[SUPPLIED RECORDS]
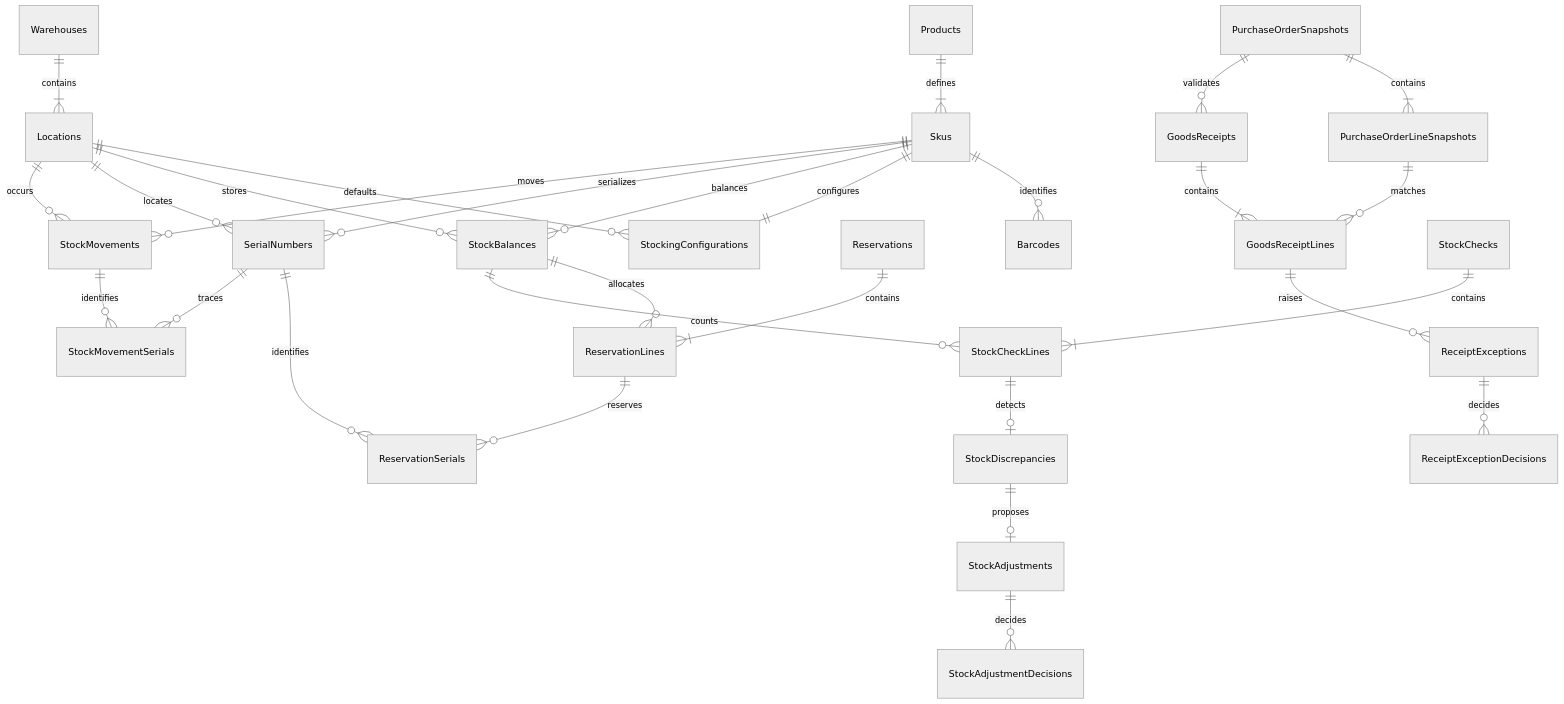
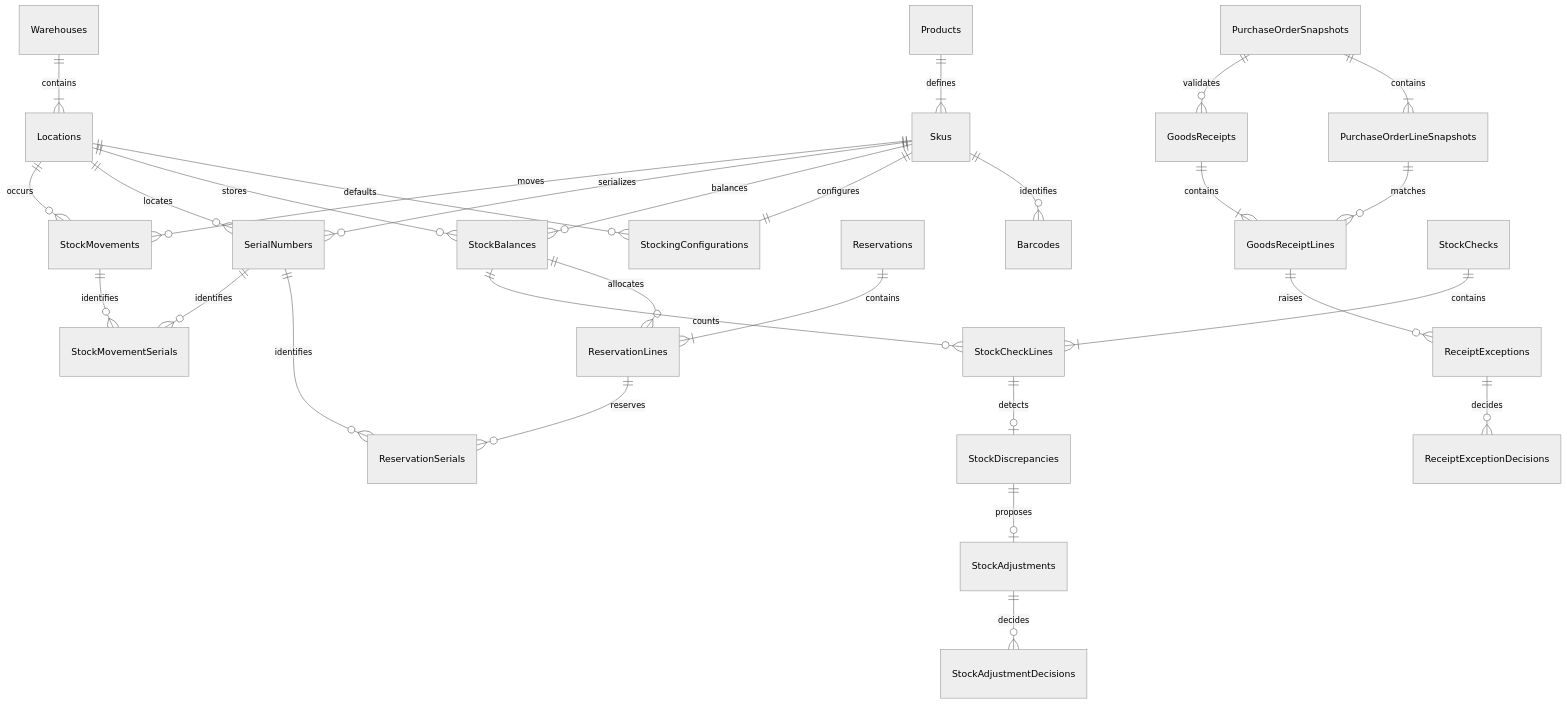
Before and after one commit to ben-cottrell/acme-erp: the diagram in docs/domain/inventory-management/database-design.md, drawn with Mermaid (neutral theme). The commit also changed other lines of this file and 25 other files, not shown here.

````diff
--- a/docs/domain/inventory-management/database-design.md
+++ b/docs/domain/inventory-management/database-design.md
@@ -22,31 +22,31 @@
 ```mermaid
 erDiagram
     Products ||--|{ Skus : defines
     Skus ||--o{ Barcodes : identifies
     Warehouses ||--|{ Locations : contains
     Skus ||--|| StockingConfigurations : configures
     Locations ||--o{ StockingConfigurations : defaults
     Skus ||--o{ StockBalances : balances
     Locations ||--o{ StockBalances : stores
     Skus ||--o{ SerialNumbers : serializes
     Locations ||--o{ SerialNumbers : locates
     PurchaseOrderSnapshots ||--|{ PurchaseOrderLineSnapshots : contains
     Reservations ||--|{ ReservationLines : contains
     StockBalances ||--o{ ReservationLines : allocates
     ReservationLines ||--o{ ReservationSerials : reserves
     SerialNumbers ||--o{ ReservationSerials : identifies
     Skus ||--o{ StockMovements : moves
     Locations ||--o{ StockMovements : occurs
     StockMovements ||--o{ StockMovementSerials : identifies
-    SerialNumbers ||--o{ StockMovementSerials : traces
+    SerialNumbers ||--o{ StockMovementSerials : identifies
     GoodsReceipts ||--|{ GoodsReceiptLines : contains
     PurchaseOrderSnapshots ||--o{ GoodsReceipts : validates
     PurchaseOrderLineSnapshots ||--o{ GoodsReceiptLines : matches
     GoodsReceiptLines ||--o{ ReceiptExceptions : raises
     ReceiptExceptions ||--o{ ReceiptExceptionDecisions : decides
     StockChecks ||--|{ StockCheckLines : contains
     StockBalances ||--o{ StockCheckLines : counts
     StockCheckLines ||--o| StockDiscrepancies : detects
     StockDiscrepancies ||--o| StockAdjustments : proposes
     StockAdjustments ||--o{ StockAdjustmentDecisions : decides
 ```
````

[WHAT IS EXPECTED] Whenever a line in the records contains the word "StockCheckLines", copy that line.

[FINISHED EXERCISE]
     StockChecks ||--|{ StockCheckLines : contains
     StockBalances ||--o{ StockCheckLines : counts
     StockCheckLines ||--o| StockDiscrepancies : detects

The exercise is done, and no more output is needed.